# [STORED DATA]
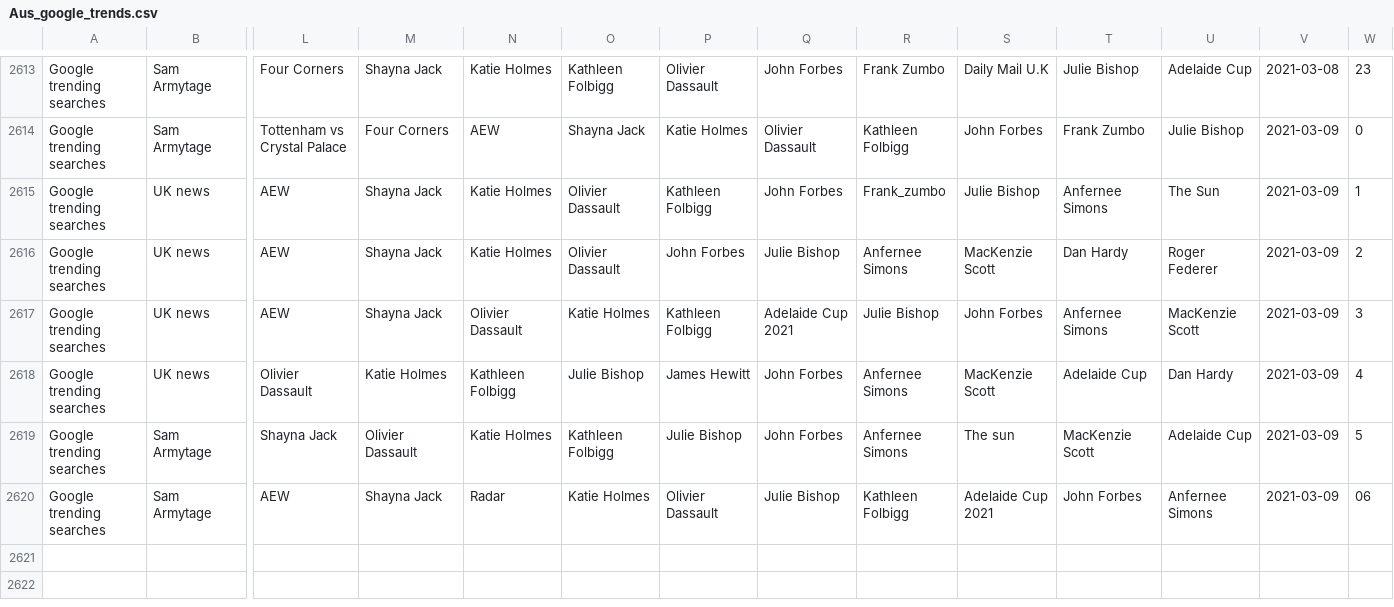
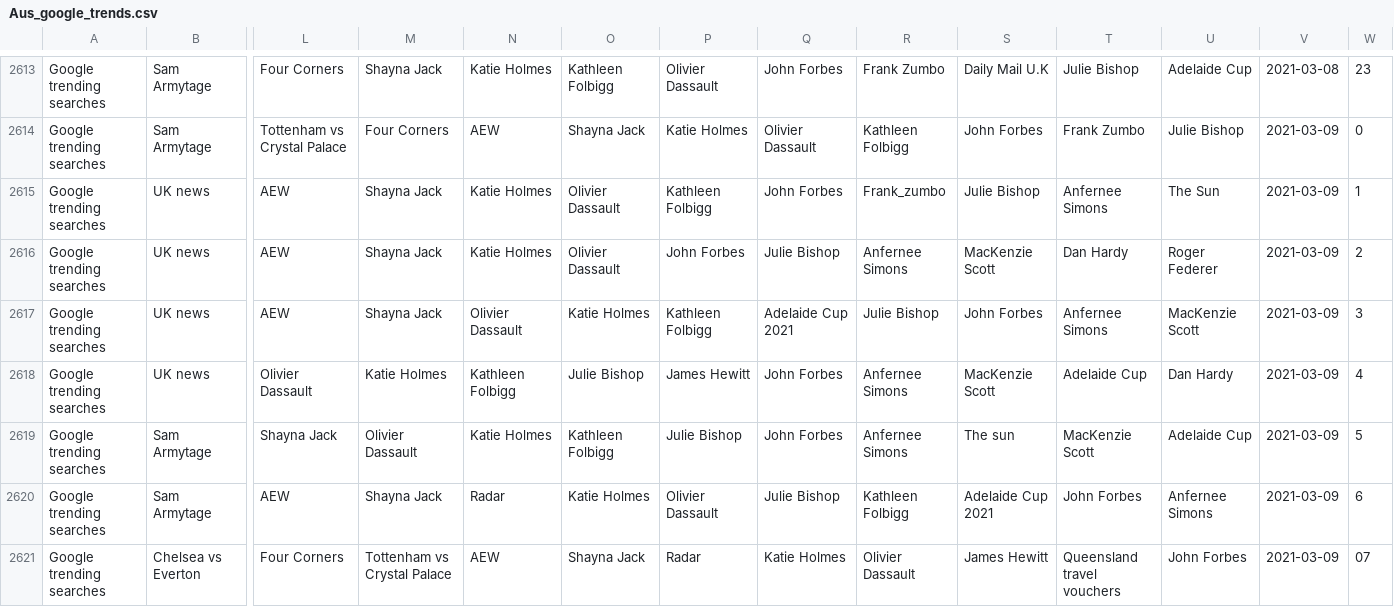
Before and after one commit to joshnicholas/trends, a CSV file: data/Aus_google_trends.csv, drawn as a sheet; only a part is shown, gaps mark what is left out; rows hold the shown columns only; the diff names each change by its address in the sheet, - before the commit and + after, or states it on an @@ line.

Commit message:
Latest data: Mon Mar  8 21:21:54 UTC 2021

```diff
--- a/data/Aus_google_trends.csv
+++ b/data/Aus_google_trends.csv
-W2620: 06
+W2620: 6
+row 2621: Google trending searches | Chelsea vs Everton | Four Corners | Tottenham vs Crystal Palace | AEW | Shayna Jack | Radar | Katie Holmes | Olivier Dassault | James Hewitt | Queensland travel vouchers | John Forbes | 2021-03-09 | 07
```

# [TASK ITEM]
Write out the material above precisely, leaving each picture behind.

# [RESULT BELOW]
Before and after one commit to joshnicholas/trends, a CSV file: data/Aus_google_trends.csv, drawn as a sheet; only a part is shown, gaps mark what is left out; rows hold the shown columns only; the diff names each change by its address in the sheet, - before the commit and + after, or states it on an @@ line.

Commit message:
Latest data: Mon Mar  8 21:21:54 UTC 2021

```diff
--- a/data/Aus_google_trends.csv
+++ b/data/Aus_google_trends.csv
-W2620: 06
+W2620: 6
+row 2621: Google trending searches | Chelsea vs Everton | Four Corners | Tottenham vs Crystal Palace | AEW | Shayna Jack | Radar | Katie Holmes | Olivier Dassault | James Hewitt | Queensland travel vouchers | John Forbes | 2021-03-09 | 07
```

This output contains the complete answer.